──────── Available data

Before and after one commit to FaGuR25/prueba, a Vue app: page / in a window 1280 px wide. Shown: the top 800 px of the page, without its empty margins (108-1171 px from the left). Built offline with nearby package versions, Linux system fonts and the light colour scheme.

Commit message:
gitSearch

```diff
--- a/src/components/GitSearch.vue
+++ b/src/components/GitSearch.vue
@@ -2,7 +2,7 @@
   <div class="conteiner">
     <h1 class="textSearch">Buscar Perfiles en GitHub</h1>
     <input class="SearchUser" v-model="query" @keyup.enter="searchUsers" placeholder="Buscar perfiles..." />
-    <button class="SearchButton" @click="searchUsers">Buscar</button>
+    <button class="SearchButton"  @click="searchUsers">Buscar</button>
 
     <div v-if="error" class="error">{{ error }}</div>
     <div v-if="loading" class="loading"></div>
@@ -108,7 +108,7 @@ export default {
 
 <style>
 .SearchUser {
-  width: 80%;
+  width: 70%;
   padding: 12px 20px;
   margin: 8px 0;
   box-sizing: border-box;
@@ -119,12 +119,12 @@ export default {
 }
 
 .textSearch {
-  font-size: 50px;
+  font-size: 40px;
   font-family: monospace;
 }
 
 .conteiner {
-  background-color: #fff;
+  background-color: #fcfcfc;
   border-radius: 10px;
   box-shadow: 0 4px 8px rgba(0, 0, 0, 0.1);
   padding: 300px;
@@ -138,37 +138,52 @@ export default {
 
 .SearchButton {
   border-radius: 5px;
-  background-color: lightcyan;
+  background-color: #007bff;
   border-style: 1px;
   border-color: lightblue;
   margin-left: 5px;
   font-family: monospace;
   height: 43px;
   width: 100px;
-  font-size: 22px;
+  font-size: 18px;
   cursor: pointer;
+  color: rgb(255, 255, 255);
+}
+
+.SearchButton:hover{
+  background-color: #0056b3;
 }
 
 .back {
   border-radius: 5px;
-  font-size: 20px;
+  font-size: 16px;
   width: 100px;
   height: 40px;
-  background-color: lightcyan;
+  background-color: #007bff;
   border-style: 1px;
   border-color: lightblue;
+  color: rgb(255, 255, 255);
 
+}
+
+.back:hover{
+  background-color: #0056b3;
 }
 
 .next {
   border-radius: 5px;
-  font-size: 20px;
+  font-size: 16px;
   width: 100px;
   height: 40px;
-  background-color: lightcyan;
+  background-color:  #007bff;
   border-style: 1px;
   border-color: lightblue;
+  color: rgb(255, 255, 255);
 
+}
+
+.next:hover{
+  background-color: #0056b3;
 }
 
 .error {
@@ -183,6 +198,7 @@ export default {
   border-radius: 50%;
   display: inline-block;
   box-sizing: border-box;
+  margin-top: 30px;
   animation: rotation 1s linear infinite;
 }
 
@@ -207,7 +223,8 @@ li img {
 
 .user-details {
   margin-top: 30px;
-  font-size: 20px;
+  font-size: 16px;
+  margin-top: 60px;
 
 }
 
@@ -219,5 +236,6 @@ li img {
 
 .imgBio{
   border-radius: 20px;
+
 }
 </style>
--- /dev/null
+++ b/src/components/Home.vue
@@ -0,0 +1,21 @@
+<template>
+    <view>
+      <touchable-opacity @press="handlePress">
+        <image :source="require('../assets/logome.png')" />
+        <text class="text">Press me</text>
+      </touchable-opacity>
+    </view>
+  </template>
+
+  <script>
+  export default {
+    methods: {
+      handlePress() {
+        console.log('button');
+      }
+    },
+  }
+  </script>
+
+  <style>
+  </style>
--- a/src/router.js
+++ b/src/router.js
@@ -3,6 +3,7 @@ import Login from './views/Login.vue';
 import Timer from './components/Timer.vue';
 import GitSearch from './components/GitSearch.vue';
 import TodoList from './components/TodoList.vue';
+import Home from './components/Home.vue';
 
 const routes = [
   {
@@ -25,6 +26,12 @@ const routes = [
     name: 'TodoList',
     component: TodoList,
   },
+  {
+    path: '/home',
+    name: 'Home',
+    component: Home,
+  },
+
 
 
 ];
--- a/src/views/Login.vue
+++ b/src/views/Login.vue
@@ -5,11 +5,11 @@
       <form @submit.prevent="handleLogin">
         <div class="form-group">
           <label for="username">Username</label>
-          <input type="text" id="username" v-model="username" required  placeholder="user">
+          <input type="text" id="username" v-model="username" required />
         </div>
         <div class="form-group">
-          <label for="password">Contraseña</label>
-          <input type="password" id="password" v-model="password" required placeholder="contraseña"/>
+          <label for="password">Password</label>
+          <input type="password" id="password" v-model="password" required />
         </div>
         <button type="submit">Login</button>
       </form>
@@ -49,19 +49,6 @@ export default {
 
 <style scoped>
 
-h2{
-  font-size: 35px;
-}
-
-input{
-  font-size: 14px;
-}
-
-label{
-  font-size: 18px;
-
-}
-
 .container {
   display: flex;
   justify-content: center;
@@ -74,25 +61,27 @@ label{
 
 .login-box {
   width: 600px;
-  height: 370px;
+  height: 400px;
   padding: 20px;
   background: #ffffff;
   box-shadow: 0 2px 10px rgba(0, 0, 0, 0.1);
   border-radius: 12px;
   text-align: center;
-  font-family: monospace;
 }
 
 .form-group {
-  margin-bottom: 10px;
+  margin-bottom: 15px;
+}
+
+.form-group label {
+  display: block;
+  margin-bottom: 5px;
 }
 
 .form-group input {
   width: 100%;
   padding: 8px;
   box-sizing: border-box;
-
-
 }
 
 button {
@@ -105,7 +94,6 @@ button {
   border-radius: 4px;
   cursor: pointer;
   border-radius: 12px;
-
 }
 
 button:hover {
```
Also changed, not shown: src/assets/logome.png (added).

────────────────
──────── Available data

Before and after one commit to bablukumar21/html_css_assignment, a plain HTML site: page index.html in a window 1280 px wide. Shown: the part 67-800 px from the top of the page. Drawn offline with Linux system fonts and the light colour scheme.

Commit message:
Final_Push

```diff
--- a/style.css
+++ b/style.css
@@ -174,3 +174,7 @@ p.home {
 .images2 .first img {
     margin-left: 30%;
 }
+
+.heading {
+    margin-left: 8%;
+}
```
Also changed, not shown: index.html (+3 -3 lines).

────────────────

Work instruction: Please find every line in the records above that holds the word "TodoList" and copy it.

Result of this exercise:
 import TodoList from './components/TodoList.vue';
     name: 'TodoList',
     component: TodoList,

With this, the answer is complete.